The required answer is every line of the data containing the word "README".

(Itemized modification records)
┄┄┄┄┄┄

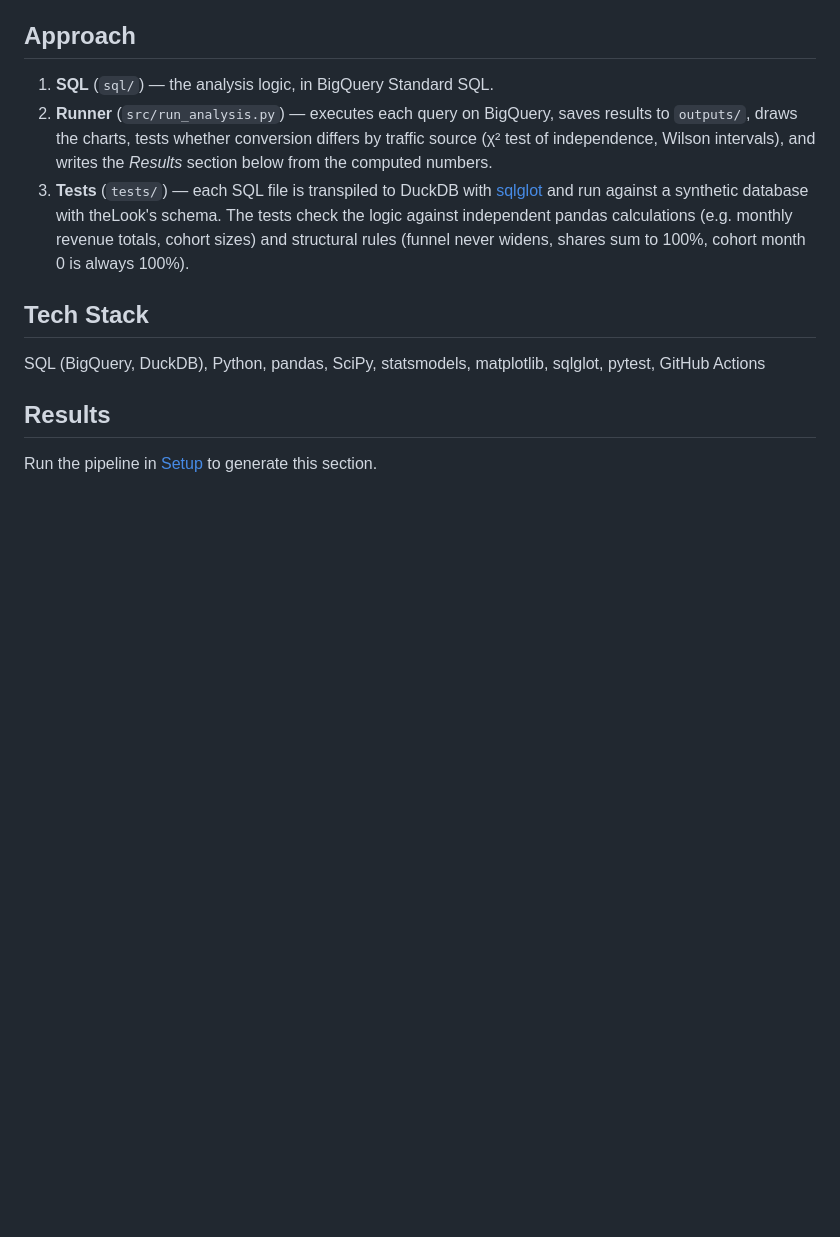
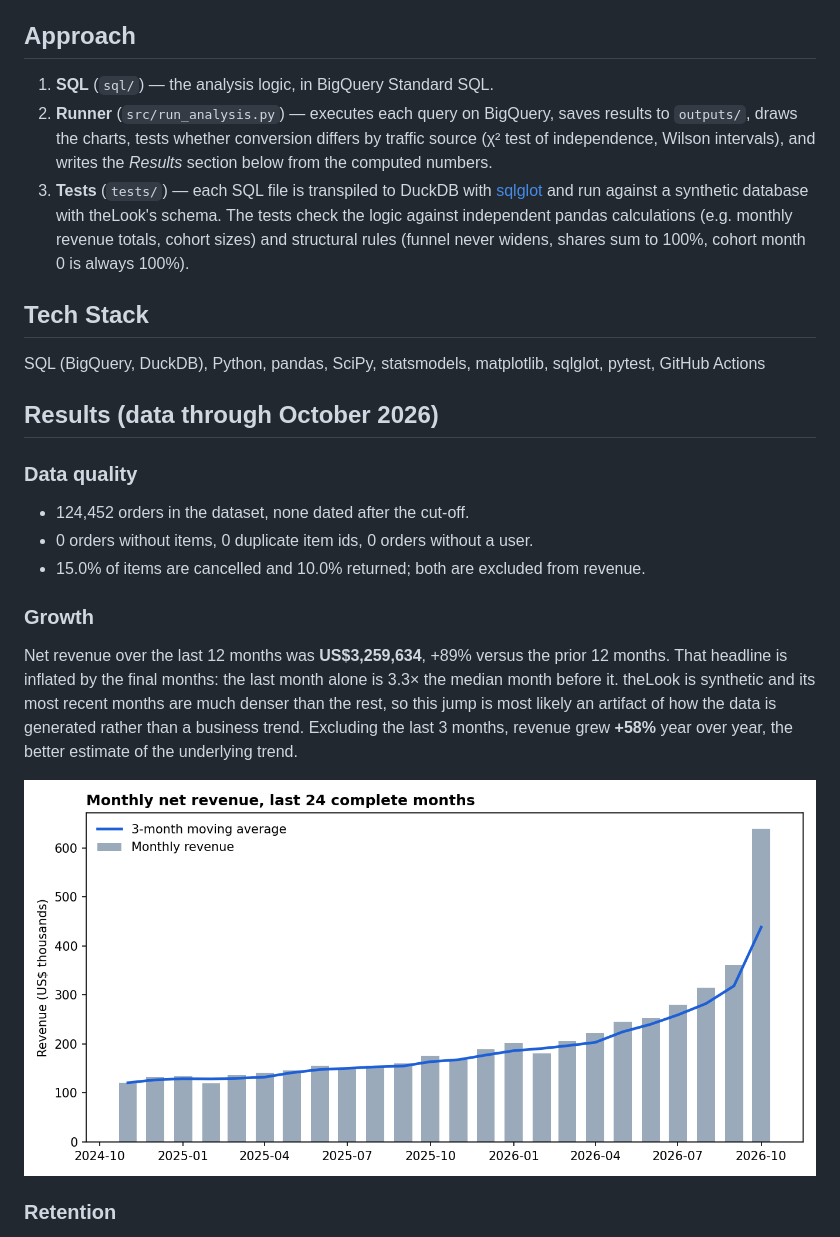
Before and after one commit to abatista346/ecommerce-sql-analytics, a Markdown page: README.md, the part around one of its changes. Drawn GitHub-style; pictures changed too: outputs/figures/01_monthly_revenue.png (added); blank space fills up the shorter version.

```diff
--- a/README.md
+++ b/README.md
@@ -49,6 +49,19 @@ SQL (BigQuery, DuckDB), Python, pandas, SciPy, statsmodels, matplotlib, sqlglot,
 
 <!-- RESULTS:START -->
 
-## Results
+## Results (data through October 2026)
 
-Run the pipeline in [Setup](#setup) to generate this section.
+### Data quality
+
+- 124,452 orders in the dataset, none dated after the cut-off.
+- 0 orders without items, 0 duplicate item ids, 0 orders without a user.
+- 15.0% of items are cancelled and 10.0% returned; both are excluded from revenue.
+
+### Growth
+
+Net revenue over the last 12 months was **US$3,259,634**, +89% versus the prior 12 months. That headline is inflated by the final months: the last month alone is 3.3× the median month before it. theLook is synthetic and its most recent months are much denser than the rest, so this jump is most likely an artifact of how the data is generated rather than a business trend. Excluding the last 3 months, revenue grew **+58%** year over year, the better estimate of the underlying trend.
+
+![Monthly revenue](outputs/figures/01_monthly_revenue.png)
+
+### Retention
+
```
Also changed, not shown: other parts of README.md (+32 -1 lines), outputs/figures/02_cohort_retention.png (added), outputs/figures/03_conversion_by_source.png (added), outputs/figures/04_rfm_segments.png (added), outputs/figures/05_revenue_concentration.png (added), outputs/figures/06_category_margin_vs_returns.png (added), 11 other files.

┄┄┄┄┄┄

Written solution
Before and after one commit to abatista346/ecommerce-sql-analytics, a Markdown page: README.md, the part around one of its changes. Drawn GitHub-style; pictures changed too: outputs/figures/01_monthly_revenue.png (added); blank space fills up the shorter version.
--- a/README.md
+++ b/README.md
Also changed, not shown: other parts of README.md (+32 -1 lines), outputs/figures/02_cohort_retention.png (added), outputs/figures/03_conversion_by_source.png (added), outputs/figures/04_rfm_segments.png (added), outputs/figures/05_revenue_concentration.png (added), outputs/figures/06_category_margin_vs_returns.png (added), 11 other files.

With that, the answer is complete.